. Bill referred to the committee of the whole house
D. Committee of the Whole House
. Committee of the whole house means a committee composed of the whole body MPs.
. Chaired by the speaker /deputy speaker (referred to as chairperson)
. Sits in the chamber.
. Speakers leaves the chair, sits at the clerk’s Table
. MPs approve causes, and schedules of the Bill.
. MP in charge of Bill asks plenary to resume
. Reports outcome of committee of the whole house
. Plenary votes for Third Reading of the Bill
F. Clerk’s office
. Clerk’s office prepares copies for authentication and Assent of the president.
. Copy sent to the president.
G. Presidents office
. President assents to Act of parliament*
. Act of parliament becomes Law of Uganda
. Implementation starts on commencement date
. Law is published in government Gazette
*president may reject to give assent
Constitution provides that the president shall within 30days after a bill is presented to
o Assent to the bill
o Return the bill to parliament with a request that the bill or a particular provision
of it be reconsidered by parliament; or
o Notify the speaker in writing about the decision
The bill may be reconsidered and then presented for the president’s approval. However it
may become law without the president’s assent if he/she returns it to parliament two times.
It should have the support of at least two- thirds of all MPs.
***NOTE here is the order Paper-
NOTICE OF BUSINESS TO FOLLOW
- MOTION FOR A RESOLUTION OF PARLIAMENT TO URGE GOVERNMENT TO BAIL OUT SEMBULE STEEL MILLS LTD FROM THE INTENDED SALE OF ITS PROPERTIES
- PRESENTATION, CONSIDERATION AND ADOPTION OF THE REPORT ON THE ADHOC COMMITTEE INVESTIGATING THE ENERGY SECTOR
- THE ANTI-HOMOSEXUALITY BILL, 2012
4. THE PUBLIC ORDER MANAGEMENT BILL, 2012
5. REPORT OF THE COMMITTEE ON SCIENCE AND TECHNOLOGY ON THE STATUS OF SCIENCE AND TECHNOLOGY IN PUBLIC UNIVERSITIES

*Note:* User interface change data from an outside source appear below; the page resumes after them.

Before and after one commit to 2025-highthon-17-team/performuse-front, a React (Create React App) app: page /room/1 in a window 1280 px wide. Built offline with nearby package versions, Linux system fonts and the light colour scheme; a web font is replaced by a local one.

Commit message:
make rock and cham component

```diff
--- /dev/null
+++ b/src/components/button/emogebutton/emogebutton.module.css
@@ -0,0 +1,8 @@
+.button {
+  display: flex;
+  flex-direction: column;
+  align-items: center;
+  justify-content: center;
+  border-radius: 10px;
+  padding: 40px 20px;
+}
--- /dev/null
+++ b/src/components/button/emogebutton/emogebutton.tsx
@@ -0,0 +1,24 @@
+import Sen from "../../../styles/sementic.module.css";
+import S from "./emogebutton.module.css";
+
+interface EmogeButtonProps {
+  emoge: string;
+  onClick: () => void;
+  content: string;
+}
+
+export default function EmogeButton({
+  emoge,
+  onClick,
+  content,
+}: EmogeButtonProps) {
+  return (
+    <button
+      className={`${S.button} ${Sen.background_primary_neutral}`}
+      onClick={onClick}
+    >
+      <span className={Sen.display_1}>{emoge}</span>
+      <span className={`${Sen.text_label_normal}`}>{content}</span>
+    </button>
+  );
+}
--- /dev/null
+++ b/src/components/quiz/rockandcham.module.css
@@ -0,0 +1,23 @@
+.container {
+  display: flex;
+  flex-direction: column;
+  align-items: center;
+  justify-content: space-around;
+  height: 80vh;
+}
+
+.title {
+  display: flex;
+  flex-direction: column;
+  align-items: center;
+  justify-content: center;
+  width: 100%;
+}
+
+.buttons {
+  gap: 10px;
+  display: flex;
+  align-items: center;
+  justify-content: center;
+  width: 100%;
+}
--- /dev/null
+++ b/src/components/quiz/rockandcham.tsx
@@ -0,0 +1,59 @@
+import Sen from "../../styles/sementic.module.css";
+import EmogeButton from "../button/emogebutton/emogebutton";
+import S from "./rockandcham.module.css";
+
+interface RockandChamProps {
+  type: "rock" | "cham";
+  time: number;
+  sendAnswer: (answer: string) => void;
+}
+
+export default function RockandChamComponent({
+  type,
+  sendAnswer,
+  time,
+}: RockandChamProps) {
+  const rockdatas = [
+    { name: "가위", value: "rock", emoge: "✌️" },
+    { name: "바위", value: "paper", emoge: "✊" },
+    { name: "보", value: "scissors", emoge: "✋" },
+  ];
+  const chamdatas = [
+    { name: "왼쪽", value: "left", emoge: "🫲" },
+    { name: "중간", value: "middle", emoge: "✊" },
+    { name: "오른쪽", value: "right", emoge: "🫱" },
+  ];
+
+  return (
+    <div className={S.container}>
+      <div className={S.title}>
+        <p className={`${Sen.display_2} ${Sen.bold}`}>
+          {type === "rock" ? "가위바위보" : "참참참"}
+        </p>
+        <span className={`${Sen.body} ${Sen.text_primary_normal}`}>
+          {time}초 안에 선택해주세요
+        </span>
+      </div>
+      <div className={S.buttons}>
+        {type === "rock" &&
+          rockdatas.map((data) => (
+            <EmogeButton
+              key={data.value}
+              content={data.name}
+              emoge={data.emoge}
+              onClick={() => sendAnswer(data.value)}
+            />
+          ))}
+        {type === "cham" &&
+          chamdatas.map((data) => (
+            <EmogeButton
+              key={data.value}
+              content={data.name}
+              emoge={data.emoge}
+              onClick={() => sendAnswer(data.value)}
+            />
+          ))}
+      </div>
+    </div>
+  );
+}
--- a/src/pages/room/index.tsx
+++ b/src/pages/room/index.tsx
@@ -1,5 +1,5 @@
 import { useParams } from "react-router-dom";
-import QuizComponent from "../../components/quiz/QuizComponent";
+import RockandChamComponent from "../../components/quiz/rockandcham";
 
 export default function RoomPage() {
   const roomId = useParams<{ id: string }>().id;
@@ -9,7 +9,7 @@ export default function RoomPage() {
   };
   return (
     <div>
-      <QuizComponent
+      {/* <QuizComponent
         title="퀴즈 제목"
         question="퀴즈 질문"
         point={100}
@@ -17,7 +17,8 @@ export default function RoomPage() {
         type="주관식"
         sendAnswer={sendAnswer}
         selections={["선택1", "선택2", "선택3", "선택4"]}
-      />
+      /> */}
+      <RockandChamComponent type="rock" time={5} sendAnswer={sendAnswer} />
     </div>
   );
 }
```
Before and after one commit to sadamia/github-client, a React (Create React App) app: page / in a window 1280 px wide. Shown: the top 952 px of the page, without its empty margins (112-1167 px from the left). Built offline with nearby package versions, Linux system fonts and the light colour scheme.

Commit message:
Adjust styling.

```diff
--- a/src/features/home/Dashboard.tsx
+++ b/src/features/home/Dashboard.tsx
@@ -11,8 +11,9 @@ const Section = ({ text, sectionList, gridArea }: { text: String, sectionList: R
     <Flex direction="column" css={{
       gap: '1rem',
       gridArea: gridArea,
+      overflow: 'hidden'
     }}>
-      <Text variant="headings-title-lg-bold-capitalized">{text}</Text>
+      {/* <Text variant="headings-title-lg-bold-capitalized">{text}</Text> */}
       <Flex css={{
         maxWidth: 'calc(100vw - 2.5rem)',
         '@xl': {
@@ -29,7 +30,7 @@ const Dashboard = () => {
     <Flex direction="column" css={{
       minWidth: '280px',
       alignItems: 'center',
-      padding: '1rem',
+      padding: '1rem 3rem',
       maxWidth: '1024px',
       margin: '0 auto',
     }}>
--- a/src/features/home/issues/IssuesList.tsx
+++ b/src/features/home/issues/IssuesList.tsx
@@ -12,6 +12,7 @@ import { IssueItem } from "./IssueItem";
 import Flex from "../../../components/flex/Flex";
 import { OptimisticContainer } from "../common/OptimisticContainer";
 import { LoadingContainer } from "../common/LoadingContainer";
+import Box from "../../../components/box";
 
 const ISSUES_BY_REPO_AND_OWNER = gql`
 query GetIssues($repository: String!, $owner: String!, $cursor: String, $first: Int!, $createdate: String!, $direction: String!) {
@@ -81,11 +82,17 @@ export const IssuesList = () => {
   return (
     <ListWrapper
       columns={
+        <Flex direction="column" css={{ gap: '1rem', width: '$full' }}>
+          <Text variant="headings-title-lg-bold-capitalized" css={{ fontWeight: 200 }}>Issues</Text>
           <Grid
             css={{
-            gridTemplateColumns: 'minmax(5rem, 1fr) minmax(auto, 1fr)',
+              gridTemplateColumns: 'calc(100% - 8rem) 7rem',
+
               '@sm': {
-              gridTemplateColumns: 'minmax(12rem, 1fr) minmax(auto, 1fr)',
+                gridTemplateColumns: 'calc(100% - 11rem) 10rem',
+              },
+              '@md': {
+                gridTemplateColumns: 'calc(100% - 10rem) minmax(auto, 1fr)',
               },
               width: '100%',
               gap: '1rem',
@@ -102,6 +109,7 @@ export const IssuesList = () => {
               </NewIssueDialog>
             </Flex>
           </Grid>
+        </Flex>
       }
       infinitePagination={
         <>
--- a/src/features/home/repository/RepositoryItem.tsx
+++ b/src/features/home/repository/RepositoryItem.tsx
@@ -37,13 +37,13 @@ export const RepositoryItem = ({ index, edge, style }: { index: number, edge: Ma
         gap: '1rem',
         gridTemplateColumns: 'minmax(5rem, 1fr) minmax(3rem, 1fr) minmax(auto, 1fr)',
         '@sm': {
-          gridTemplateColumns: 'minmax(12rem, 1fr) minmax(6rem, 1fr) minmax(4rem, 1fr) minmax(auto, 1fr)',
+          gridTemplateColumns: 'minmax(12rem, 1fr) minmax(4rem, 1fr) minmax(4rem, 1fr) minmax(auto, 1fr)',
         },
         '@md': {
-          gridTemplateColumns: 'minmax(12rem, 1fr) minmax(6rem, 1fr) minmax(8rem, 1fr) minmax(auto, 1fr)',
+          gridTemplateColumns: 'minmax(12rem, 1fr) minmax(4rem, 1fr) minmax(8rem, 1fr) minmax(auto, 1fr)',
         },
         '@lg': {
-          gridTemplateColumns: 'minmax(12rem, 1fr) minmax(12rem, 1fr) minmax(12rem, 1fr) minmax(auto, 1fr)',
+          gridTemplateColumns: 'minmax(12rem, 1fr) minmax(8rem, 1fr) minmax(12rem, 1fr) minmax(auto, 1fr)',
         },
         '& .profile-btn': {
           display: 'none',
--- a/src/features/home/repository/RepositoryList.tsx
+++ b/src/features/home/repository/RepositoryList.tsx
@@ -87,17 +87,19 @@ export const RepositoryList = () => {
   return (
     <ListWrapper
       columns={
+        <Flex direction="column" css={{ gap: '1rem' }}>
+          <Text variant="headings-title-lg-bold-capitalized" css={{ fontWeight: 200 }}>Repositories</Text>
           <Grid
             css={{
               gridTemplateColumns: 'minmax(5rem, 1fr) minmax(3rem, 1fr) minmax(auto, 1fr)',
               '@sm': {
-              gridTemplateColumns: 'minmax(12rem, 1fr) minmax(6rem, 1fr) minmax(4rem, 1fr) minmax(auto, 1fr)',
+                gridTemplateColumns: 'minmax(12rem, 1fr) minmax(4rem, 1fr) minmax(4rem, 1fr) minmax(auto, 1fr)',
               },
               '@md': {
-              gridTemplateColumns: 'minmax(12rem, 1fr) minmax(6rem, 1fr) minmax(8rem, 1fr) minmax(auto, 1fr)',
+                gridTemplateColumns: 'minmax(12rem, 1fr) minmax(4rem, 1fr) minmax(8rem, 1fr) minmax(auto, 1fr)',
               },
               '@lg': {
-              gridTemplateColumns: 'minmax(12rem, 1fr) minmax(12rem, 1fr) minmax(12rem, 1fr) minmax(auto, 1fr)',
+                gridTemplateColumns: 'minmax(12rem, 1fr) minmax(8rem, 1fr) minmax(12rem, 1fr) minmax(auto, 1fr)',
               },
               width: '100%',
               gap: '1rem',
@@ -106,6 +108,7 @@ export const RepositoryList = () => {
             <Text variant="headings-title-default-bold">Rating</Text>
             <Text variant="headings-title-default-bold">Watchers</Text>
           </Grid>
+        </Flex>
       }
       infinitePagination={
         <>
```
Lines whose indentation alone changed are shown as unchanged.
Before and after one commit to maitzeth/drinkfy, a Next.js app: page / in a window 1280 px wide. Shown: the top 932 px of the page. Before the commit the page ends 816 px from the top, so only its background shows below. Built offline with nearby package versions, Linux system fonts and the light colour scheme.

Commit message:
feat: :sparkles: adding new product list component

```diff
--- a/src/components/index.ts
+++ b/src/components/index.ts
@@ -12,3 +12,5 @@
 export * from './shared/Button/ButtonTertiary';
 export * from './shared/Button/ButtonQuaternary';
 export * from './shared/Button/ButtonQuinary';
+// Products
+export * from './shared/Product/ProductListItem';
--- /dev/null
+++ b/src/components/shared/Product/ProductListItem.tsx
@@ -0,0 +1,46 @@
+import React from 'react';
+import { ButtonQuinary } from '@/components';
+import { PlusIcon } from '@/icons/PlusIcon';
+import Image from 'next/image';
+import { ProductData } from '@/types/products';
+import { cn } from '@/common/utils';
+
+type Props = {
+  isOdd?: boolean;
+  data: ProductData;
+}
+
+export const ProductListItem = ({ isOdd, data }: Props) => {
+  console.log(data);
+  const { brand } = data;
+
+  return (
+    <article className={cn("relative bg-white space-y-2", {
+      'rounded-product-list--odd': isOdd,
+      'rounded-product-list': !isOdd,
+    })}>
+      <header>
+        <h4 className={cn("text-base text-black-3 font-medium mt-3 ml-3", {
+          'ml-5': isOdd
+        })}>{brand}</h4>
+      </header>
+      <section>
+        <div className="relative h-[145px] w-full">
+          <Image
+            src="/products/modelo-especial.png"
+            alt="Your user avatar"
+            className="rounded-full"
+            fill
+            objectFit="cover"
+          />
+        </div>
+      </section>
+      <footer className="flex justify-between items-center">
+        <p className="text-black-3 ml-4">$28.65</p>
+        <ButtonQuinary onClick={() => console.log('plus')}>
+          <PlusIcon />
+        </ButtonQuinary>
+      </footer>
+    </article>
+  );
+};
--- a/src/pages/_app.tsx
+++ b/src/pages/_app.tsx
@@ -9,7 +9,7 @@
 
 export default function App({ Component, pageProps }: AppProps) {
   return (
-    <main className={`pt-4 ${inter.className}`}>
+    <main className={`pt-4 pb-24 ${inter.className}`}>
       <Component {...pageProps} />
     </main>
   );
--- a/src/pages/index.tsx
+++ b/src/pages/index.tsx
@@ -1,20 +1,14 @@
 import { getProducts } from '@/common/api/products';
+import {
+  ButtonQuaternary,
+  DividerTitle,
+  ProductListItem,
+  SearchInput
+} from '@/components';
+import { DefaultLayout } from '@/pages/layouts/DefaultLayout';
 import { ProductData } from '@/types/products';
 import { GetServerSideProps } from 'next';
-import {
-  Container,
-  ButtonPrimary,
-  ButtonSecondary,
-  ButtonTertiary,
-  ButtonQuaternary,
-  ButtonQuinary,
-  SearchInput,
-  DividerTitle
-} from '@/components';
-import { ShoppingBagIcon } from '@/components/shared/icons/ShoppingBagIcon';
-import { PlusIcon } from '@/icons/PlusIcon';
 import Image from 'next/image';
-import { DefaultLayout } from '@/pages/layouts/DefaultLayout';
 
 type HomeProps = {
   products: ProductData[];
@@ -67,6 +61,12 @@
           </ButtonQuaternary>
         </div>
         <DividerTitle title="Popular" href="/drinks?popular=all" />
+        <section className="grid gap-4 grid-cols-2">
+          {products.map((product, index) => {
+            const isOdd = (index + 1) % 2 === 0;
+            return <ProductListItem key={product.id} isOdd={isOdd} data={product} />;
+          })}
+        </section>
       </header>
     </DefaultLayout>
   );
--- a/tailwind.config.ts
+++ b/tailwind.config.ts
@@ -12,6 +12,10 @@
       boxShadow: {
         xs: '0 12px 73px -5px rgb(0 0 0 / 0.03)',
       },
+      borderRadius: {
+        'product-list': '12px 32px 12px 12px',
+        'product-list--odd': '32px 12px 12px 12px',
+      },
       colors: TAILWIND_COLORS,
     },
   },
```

6. REPORT OF THE COMMITTEE ON SCIENCE AND TECHNOLOGY ON THE AFRICAN SPACE RESEARCH PROGRAM (ASRP)
7. REPORT OF THE COMMITTEE ON NATIONAL ECONOMY ON THE REQUEST BY GOVERNMENT TO BORROW SDR 87.1 MILLION (USD 135.0M) FROM THE INTERNATIONAL DEVELOPMENT ASSOCIATION (IDA) OF THE WORLD BANK GROUP FOR FINANCING OF THE WATER MANAGEMENT AND DEVELOPMENT PROJECT (WMDP)
8. REPORT OF THE COMMITTEE ON THE NATIONAL ECONOMY ON THE STATE OF THE ECONOMY
9. PETITION AGAINST THE OFFICIAL RECEIVER OF UGANDA ELECTRICITY BOARD (UEB) AND UEB (IN LIQUIDATION) FOR NON-PAYMENT OF GRATUITY KAMPALA 21ST NOVEMBER 2012
- Uganda TV accuses President Obama of threatening sanctions if Anti-Homosexuality Bill passes (oblogdeeoblogda.me)
- Uganda Parliament | Anti- Homosexuality Bill Watch (oblogdeeoblogda.me)
- Uganda Coalition of Leaders Promote Kill the Gays with Lies (oblogdeeoblogda.me)
- Ugandan Anti-Gay Pastor Says ‘Kill the Gays Bill’ Wwill not help solve problem of homosexuality (oblogdeeoblogda.me)
- Ugandan LGBT Coalition urges extreme caution when foriegners advocate against the Anti-Homosexuality Bill (oblogdeeoblogda.me)
6 thoughts on “The Process Ugandan Parliament Needs to Pass the Anti-Homosexuality Bill”